The likely steps to realizing this opportunity could be the following:
- first, some academic and/or think-thank studies to build awareness of the scope of the opportunity;
- second, a technical survey of the bitumen operations’ energy requirements, and of the available nuclear technologies, to shorten the list of technical options; and
- third, a multi-stakeholder technol-ogy development process, aimed at narrowing the technology gaps to a point where cost ranges and time frames would be sufficiently defined that business models could be contemplated.
The third step involves a process like the one that made the oil sands economically viable in the first place. As with oil sands development, economic policy measures may become part of the program; obviously, for example, a price on carbon emissions would help to accelerate this and many other advances in low-emission energy technologies. Whatever mix of measures is ultimately adopted, the application of any nuclear reactor design to the oil sands requires public-private collaboration, driven by an industry consensus to proceed and based on a shared vision of the opportunities.
Speaking of shared vision and opportunities, what if nuclear units could easily replace end-of-life, fossilfuel-fired units at Canadian generating plants, with only moderate reinvestment in the plants and surrounding grid?
What if small modular reactors — meaning affordable, reliable, factorybuilt, transportable modular reactors generating as little as 25 megawatts of power (1/40 of a current large reactor’s output) — became as practical as small, run-of-the-river hydro projects?
What if all the heating and diesel fuel that’s currently burned in small northern communities, military installations and mining operations could be saved — and the emissions virtually eliminated?

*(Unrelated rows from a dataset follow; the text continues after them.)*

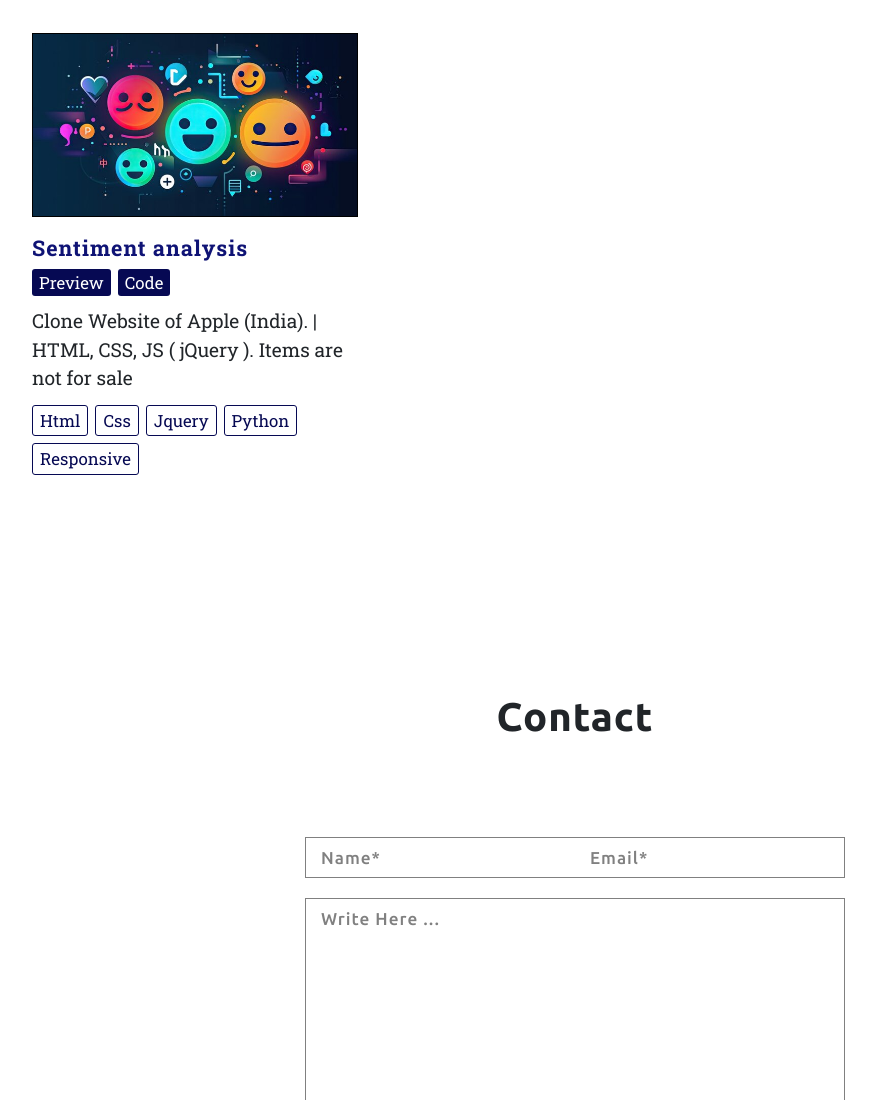
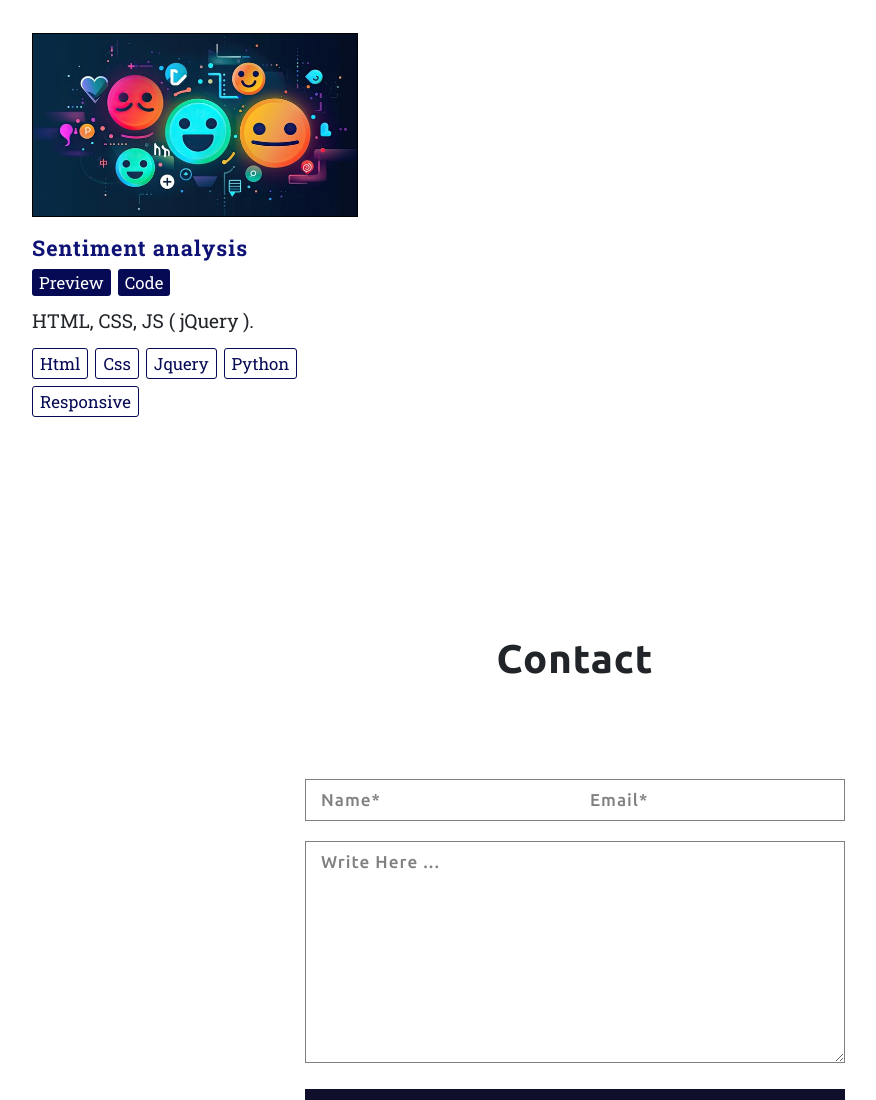
Before and after one commit to desalebhavesh/PORTFOLIO-Main, a website built with Parcel: page index.html in a window 1280 px wide. Shown: the part 3038-4138 px from the top of the page, without its empty margins (65-941 px from the left). Built offline with nearby package versions, Linux system fonts and the light colour scheme.

Commit message:
Portfolio

```diff
--- a/index.html
+++ b/index.html
@@ -245,9 +245,9 @@
                                 </div>
                             </div>
                             <div class="details-text" title="Description about site">
-                                Clone Website of Apple (India). |
 
-                                HTML, CSS, JS ( jQuery ). Items are not for sale
+
+                                HTML, CSS, JS ( jQuery ).
                             </div>
                             <div class="tag" title="Site language and It's functionality">
                                 <div>Html</div>
```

What if these, combined with the range of “nuclear kick-start” measures adopted in the United States, and the nuclear revival in emerging economies, further renewed and grew the menu of nuclear technologies now available in North America?
What if much of the natural gas and other fossil fuels that are now consumed in our resource-processing operations could be affordably replaced — without a need to capture and store carbon?
We don’t have all the answers, but we have some of the important ones.
Canada would have more competitive and sustainable natural resource industries — a supplier to North America and the world, and an economic driver in every region.
We could satisfy the aspiration for GHG reductions that exists across regions and levels of government.
We would have an affordable, minimal-emissions power grid nationwide, based on nuclear, hydro and renewables.
We would have cleaner air, healthier rural and Aboriginal populations and more skilled, highly paid jobs.
And we would have strengthened a set of technology clusters — in medicine, food safety, materials and mining — that supports our whole science, technology and innovation system.
In other words, we’d have achieved what we want: sustainability, affordability, reliability, growth, competitiveness and innovation.
The opportunity in bringing nuclear to the oil sands should stand on its own merits, and we have a responsibility to future generations to evaluate it based on the facts.
But having a vision of what we want, and the imagination to get there, is indispensable to winning as a country. The successes we have today in Canada’s nuclear and oil sands industries, the pioneers who foresaw them and the roads we travelled to achieve them tell us that.